[Opening Available data section]

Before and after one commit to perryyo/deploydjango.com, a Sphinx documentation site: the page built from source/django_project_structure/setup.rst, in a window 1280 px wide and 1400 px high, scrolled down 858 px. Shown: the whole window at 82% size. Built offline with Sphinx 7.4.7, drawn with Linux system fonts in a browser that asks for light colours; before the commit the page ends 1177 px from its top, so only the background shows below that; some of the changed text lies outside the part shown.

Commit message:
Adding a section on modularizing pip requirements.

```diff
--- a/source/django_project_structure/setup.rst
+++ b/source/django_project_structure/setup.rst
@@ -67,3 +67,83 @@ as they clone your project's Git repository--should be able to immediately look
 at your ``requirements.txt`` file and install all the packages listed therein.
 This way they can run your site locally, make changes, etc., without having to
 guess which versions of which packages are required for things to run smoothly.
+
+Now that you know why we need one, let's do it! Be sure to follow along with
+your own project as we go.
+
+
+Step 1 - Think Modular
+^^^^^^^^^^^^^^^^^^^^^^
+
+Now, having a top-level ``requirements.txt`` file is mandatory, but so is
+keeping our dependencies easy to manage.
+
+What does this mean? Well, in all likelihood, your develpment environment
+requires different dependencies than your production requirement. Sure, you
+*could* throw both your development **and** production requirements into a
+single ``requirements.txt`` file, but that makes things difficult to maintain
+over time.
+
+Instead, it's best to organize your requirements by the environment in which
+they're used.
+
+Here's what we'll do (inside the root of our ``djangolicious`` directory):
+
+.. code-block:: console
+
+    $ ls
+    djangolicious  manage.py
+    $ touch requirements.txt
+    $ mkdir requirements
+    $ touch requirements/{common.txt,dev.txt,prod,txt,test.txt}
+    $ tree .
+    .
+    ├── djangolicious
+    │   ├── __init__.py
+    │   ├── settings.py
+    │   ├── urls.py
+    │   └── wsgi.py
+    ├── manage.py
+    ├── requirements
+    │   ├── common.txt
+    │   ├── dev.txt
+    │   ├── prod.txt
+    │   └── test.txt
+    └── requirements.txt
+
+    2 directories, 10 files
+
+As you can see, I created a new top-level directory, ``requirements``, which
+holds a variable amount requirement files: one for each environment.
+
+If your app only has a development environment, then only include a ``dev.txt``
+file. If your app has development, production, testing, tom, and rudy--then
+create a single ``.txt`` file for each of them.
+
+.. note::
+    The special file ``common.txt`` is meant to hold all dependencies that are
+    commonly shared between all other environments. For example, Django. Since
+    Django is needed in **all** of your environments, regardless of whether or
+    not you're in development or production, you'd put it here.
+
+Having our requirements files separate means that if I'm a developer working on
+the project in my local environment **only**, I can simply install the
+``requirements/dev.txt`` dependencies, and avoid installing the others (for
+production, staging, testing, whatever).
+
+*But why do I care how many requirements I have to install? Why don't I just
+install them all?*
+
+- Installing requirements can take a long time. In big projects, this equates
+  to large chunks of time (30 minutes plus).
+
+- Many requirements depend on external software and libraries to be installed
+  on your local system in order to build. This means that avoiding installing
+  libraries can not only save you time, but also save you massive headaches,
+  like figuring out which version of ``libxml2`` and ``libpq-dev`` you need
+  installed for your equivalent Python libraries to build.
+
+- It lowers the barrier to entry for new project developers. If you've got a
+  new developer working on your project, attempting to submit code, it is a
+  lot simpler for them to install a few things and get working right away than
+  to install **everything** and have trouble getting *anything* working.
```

[Closing Available data section]

## Work instructions
Would you please copy the material above exactly, with nothing left out?

## Response area
Before and after one commit to perryyo/deploydjango.com, a Sphinx documentation site: the page built from source/django_project_structure/setup.rst, in a window 1280 px wide and 1400 px high, scrolled down 858 px. Shown: the whole window at 82% size. Built offline with Sphinx 7.4.7, drawn with Linux system fonts in a browser that asks for light colours; before the commit the page ends 1177 px from its top, so only the background shows below that; some of the changed text lies outside the part shown.

Commit message:
Adding a section on modularizing pip requirements.

```diff
--- a/source/django_project_structure/setup.rst
+++ b/source/django_project_structure/setup.rst
@@ -67,3 +67,83 @@ as they clone your project's Git repository--should be able to immediately look
 at your ``requirements.txt`` file and install all the packages listed therein.
 This way they can run your site locally, make changes, etc., without having to
 guess which versions of which packages are required for things to run smoothly.
+
+Now that you know why we need one, let's do it! Be sure to follow along with
+your own project as we go.
+
+
+Step 1 - Think Modular
+^^^^^^^^^^^^^^^^^^^^^^
+
+Now, having a top-level ``requirements.txt`` file is mandatory, but so is
+keeping our dependencies easy to manage.
+
+What does this mean? Well, in all likelihood, your develpment environment
+requires different dependencies than your production requirement. Sure, you
+*could* throw both your development **and** production requirements into a
+single ``requirements.txt`` file, but that makes things difficult to maintain
+over time.
+
+Instead, it's best to organize your requirements by the environment in which
+they're used.
+
+Here's what we'll do (inside the root of our ``djangolicious`` directory):
+
+.. code-block:: console
+
+    $ ls
+    djangolicious  manage.py
+    $ touch requirements.txt
+    $ mkdir requirements
+    $ touch requirements/{common.txt,dev.txt,prod,txt,test.txt}
+    $ tree .
+    .
+    ├── djangolicious
+    │   ├── __init__.py
+    │   ├── settings.py
+    │   ├── urls.py
+    │   └── wsgi.py
+    ├── manage.py
+    ├── requirements
+    │   ├── common.txt
+    │   ├── dev.txt
+    │   ├── prod.txt
+    │   └── test.txt
+    └── requirements.txt
+
+    2 directories, 10 files
+
+As you can see, I created a new top-level directory, ``requirements``, which
+holds a variable amount requirement files: one for each environment.
+
+If your app only has a development environment, then only include a ``dev.txt``
+file. If your app has development, production, testing, tom, and rudy--then
+create a single ``.txt`` file for each of them.
+
+.. note::
+    The special file ``common.txt`` is meant to hold all dependencies that are
+    commonly shared between all other environments. For example, Django. Since
+    Django is needed in **all** of your environments, regardless of whether or
+    not you're in development or production, you'd put it here.
+
+Having our requirements files separate means that if I'm a developer working on
+the project in my local environment **only**, I can simply install the
+``requirements/dev.txt`` dependencies, and avoid installing the others (for
+production, staging, testing, whatever).
+
+*But why do I care how many requirements I have to install? Why don't I just
+install them all?*
+
+- Installing requirements can take a long time. In big projects, this equates
+  to large chunks of time (30 minutes plus).
+
+- Many requirements depend on external software and libraries to be installed
+  on your local system in order to build. This means that avoiding installing
+  libraries can not only save you time, but also save you massive headaches,
+  like figuring out which version of ``libxml2`` and ``libpq-dev`` you need
+  installed for your equivalent Python libraries to build.
+
+- It lowers the barrier to entry for new project developers. If you've got a
+  new developer working on your project, attempting to submit code, it is a
+  lot simpler for them to install a few things and get working right away than
+  to install **everything** and have trouble getting *anything* working.
```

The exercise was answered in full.